The B.C. government has launched a website to help parents continue their child’s education at home, as spring break comes to an end but the coronavirus pandemic continues.
The Keep Learning BC website was announced on Friday afternoon, where parents will find ideas for everyday educational activities, links to free learning resources, guides to maintaining routines and staying safe online, and mental health resources.
School districts around the province are trying to figure out remote instruction for kids of all ages, abilities and computer access, as spring break ends March 27 but in-classroom instruction remains on hold to help slow the spread of COVID-19.
The Vancouver School District will start to reach out to parents next week, after officials sent a letter to parents outlining plans to keep their kids learning.

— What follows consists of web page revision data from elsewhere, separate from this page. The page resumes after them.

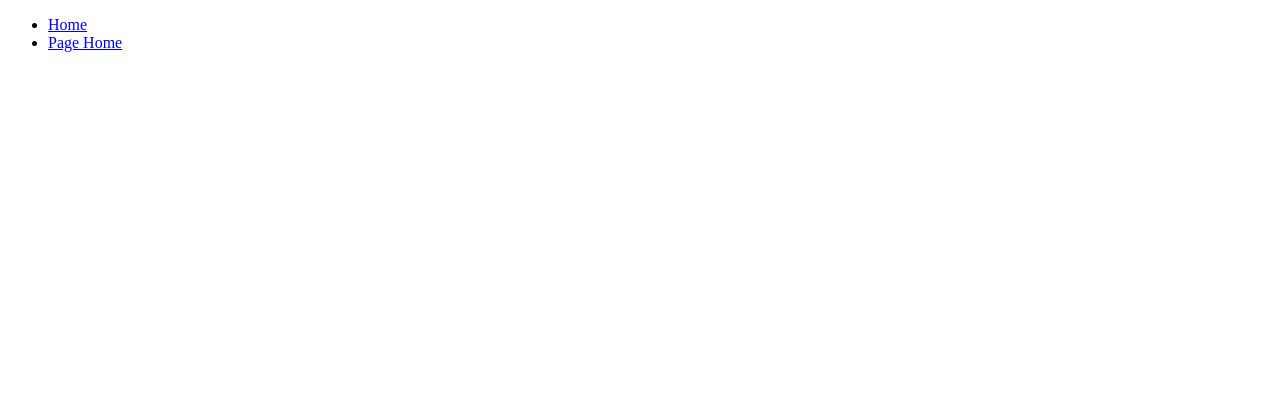
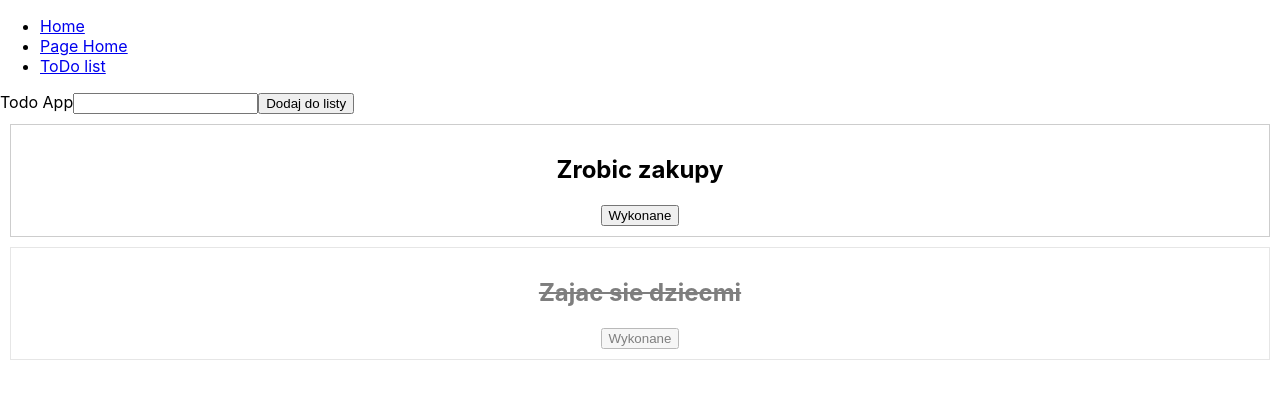
Before and after one commit to born-kes/react-learning-from-a-tutorials-, a React (Create React App) app: page /Todo in a window 1280 px wide. Shown: the top 398 px of the page. Built offline with nearby package versions, Linux system fonts and the light colour scheme.

Commit message:
Add Todo to list link page

```diff
--- a/src/components/Todo.js
+++ b/src/components/Page/Todo/Todo.js
@@ -1,5 +1,6 @@
 import * as React from "react";
-import TodoItem from "./TodoItem";
+import TodoItem from "./components/TodoItem";
+import './components/index.css';
 
 class Todo extends React.Component {
     state = {
--- a/src/components/Routes/MyRoutes.js
+++ b/src/components/Routes/MyRoutes.js
@@ -6,6 +6,7 @@ import {
     Route,
     Link
 } from "react-router-dom";
+import Todo from "../Page/Todo/Todo";
 
 const MyRoutes = () => {
     return (
@@ -16,16 +17,21 @@ const MyRoutes = () => {
                         <Link to="/">Home</Link>
                     </li>
                     <li>
-                        <Link to="/Home/">Page Home</Link>
+                        <Link to="/Home">Page Home</Link>
+                    </li>
+                    <li>
+                        <Link to="/Todo">ToDo list</Link>
                     </li>
                 </ul>
             </nav>
         <Switch>
             <Route path="/Todo">
+                <Todo />
             </Route>
             <Route path="/Game">
             </Route>
             <Route path="/Home">
+                <Home />
             </Route>
             <Route path="/">
                 <Home />
```
Also changed, not shown: src/components/Page/Todo/components/TodoItem.js (renamed from src/components/TodoItem.js), src/components/Page/Todo/components/index.css (renamed from src/index.css).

“For Vancouver students, school will not be the same. As you know, in-class instruction is suspended. This means there will be a fundamental shift in school services and supports for students,” the letter reads.

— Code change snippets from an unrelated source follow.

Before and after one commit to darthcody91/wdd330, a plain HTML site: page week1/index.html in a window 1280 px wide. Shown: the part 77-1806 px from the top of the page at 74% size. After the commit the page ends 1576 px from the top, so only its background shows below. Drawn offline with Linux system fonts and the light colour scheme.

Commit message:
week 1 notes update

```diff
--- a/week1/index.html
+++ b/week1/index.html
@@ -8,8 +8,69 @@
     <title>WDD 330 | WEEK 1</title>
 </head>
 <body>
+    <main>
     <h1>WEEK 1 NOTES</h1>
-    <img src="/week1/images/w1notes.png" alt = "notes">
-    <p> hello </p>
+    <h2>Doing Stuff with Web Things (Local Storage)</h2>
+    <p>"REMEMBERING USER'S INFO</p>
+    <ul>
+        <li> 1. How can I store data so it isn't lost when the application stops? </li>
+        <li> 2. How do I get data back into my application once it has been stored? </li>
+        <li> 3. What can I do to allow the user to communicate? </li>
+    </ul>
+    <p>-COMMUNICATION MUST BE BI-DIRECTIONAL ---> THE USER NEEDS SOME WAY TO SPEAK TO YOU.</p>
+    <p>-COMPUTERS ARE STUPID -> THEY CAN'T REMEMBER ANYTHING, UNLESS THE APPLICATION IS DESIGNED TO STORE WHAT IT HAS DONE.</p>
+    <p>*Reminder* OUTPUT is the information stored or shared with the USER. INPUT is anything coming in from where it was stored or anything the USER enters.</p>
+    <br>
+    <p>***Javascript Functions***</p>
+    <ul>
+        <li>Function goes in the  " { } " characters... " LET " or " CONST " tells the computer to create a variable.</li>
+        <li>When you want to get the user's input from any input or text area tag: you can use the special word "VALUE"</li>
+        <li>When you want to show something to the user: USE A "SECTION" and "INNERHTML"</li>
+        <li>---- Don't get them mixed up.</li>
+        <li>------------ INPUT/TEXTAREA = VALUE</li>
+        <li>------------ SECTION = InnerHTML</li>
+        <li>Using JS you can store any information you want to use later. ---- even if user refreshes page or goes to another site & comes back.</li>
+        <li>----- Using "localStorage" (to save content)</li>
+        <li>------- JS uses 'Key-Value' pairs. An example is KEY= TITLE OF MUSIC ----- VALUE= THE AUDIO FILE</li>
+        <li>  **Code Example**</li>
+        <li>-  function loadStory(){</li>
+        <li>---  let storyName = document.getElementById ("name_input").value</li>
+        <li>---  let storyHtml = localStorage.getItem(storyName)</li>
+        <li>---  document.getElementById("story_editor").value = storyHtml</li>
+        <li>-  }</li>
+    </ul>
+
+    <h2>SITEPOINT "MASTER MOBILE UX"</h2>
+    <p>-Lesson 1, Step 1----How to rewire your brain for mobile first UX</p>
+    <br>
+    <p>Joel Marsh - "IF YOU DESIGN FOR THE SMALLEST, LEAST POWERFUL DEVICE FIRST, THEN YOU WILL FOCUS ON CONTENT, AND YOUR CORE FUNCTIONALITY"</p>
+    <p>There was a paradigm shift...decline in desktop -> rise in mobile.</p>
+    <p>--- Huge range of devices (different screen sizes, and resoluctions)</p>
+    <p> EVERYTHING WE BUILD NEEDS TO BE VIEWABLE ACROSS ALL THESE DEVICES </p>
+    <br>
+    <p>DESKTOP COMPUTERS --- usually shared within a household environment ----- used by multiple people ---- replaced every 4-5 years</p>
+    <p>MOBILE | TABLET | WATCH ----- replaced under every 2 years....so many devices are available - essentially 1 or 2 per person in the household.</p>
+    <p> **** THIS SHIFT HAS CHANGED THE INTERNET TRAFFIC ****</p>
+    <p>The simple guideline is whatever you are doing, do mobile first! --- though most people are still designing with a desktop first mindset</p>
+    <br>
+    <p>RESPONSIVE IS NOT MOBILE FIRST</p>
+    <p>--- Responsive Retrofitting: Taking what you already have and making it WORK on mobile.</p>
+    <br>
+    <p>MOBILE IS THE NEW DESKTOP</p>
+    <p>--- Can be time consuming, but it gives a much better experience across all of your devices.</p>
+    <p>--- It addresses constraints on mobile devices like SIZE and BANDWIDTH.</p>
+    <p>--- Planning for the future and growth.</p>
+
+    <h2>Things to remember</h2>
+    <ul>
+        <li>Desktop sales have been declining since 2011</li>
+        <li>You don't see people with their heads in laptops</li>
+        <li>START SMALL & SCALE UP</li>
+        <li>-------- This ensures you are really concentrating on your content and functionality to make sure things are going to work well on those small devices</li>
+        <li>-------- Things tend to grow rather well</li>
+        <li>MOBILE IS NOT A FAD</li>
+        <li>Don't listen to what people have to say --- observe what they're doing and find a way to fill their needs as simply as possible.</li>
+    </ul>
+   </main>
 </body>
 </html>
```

“Teachers and support staff will need time to prepare and plan for what that looks like and how to carry out the plans to support students. One of our top three priorities is to establish ways to maintain supportive connections between home and school.”
Parents across B.C. should expect to hear from their own school district by the end of next week.
Teachers and administrators are still expected to be at schools if they can do so under B.C.’s public health orders. They’ll continue to be paid a full salary through the end of the school year.
“The school system will be functioning. People will be doing their jobs. They will just do them differently,” Education Minister Rob Fleming said.
Schools will also serve as childcare space for essential workers during the COVID-19 pandemic, such as health workers, first responders and grocery-store workers. Parents looking for such childcare should contact their school’s principal.
The province is leaving most of the planning and decisions to individual districts, but has produced a fact sheet online with the most frequently asked questions.
As for students with special learning needs, the government says it will ensure they get the same level of education as everyone else.
“For students who were receiving specialized supports (e.g. physical therapy, occupational therapy) on-site, school district and independent school teams have been asked to consider alternate service delivery models where feasible,” the face sheet says.
The Learning Disabilities Society of Greater Vancouver launched the online RISE at Home program this week, which provides one-on-one at-home instruction to kids with learning disabilities. It will be available on the society’s website on March 30.View link »